> **AIM OF THE TASK**:
Search the records for the string "return" and copy every line in which it appears.

########################################

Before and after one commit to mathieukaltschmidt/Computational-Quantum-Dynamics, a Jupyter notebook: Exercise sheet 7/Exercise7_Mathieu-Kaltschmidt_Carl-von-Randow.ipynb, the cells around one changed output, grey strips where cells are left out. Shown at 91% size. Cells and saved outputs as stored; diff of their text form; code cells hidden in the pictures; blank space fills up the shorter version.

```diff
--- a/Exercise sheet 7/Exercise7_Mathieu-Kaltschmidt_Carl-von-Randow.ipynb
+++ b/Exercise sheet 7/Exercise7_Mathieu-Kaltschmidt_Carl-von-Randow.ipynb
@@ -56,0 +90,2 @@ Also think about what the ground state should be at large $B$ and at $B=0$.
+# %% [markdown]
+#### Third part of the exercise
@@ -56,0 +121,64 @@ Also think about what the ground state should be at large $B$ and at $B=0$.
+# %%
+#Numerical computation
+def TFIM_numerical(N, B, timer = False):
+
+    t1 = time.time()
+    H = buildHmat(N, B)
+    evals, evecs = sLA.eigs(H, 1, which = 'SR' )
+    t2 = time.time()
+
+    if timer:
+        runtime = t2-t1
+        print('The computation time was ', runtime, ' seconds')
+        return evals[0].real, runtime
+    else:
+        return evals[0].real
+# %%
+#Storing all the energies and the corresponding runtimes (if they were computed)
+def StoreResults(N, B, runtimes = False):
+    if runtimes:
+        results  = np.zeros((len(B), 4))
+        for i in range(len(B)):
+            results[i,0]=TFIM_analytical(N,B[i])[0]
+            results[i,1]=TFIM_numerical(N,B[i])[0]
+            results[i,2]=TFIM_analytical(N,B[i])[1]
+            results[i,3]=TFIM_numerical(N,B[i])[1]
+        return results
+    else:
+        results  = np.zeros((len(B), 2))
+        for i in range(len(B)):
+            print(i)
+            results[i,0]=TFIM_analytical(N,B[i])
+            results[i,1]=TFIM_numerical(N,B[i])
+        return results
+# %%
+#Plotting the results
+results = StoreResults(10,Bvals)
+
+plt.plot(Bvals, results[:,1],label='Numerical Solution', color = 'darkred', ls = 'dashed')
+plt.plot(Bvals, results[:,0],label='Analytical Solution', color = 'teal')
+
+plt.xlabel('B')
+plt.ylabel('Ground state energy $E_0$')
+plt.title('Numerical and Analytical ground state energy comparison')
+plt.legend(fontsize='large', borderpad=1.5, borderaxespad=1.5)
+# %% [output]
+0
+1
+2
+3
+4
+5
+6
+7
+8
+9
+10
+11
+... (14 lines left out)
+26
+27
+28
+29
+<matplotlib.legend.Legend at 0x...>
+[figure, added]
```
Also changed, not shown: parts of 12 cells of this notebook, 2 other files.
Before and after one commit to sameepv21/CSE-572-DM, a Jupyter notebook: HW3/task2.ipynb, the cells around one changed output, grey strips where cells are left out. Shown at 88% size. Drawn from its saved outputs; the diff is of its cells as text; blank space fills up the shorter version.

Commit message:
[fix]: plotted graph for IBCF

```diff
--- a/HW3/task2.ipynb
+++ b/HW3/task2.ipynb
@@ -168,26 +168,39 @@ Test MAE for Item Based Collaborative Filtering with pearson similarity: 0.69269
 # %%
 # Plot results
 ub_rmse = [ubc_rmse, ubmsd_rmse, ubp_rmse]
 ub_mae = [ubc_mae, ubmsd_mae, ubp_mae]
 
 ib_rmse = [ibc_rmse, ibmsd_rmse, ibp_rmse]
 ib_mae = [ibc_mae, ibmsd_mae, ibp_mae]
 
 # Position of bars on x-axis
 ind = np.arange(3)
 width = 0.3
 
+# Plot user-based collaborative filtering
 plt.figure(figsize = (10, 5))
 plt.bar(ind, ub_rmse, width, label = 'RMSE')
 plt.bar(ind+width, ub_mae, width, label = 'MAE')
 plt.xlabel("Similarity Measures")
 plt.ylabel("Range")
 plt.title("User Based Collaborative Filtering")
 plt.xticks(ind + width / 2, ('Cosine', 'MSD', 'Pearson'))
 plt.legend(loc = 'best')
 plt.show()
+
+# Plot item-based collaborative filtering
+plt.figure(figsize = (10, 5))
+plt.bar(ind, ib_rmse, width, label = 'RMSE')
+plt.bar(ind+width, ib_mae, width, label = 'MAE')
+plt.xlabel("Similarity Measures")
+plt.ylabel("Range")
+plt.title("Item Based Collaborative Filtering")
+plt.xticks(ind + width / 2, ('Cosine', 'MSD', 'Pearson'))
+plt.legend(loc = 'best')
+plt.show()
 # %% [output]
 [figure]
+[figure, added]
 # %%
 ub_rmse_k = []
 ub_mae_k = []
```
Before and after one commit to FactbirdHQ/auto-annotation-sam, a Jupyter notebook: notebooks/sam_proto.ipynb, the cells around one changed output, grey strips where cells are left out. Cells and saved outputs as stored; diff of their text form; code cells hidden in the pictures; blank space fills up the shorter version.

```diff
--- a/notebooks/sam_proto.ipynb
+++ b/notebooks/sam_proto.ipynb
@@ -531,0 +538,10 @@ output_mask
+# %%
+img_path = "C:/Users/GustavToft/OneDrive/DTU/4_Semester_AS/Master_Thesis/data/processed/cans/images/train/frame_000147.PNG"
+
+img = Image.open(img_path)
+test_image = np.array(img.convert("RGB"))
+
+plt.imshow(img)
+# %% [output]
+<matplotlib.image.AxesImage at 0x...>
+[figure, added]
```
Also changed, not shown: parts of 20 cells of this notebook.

########################################

> **PROBLEM SOLUTION**:
+        return evals[0].real, runtime
+        return evals[0].real
+        return results
+        return results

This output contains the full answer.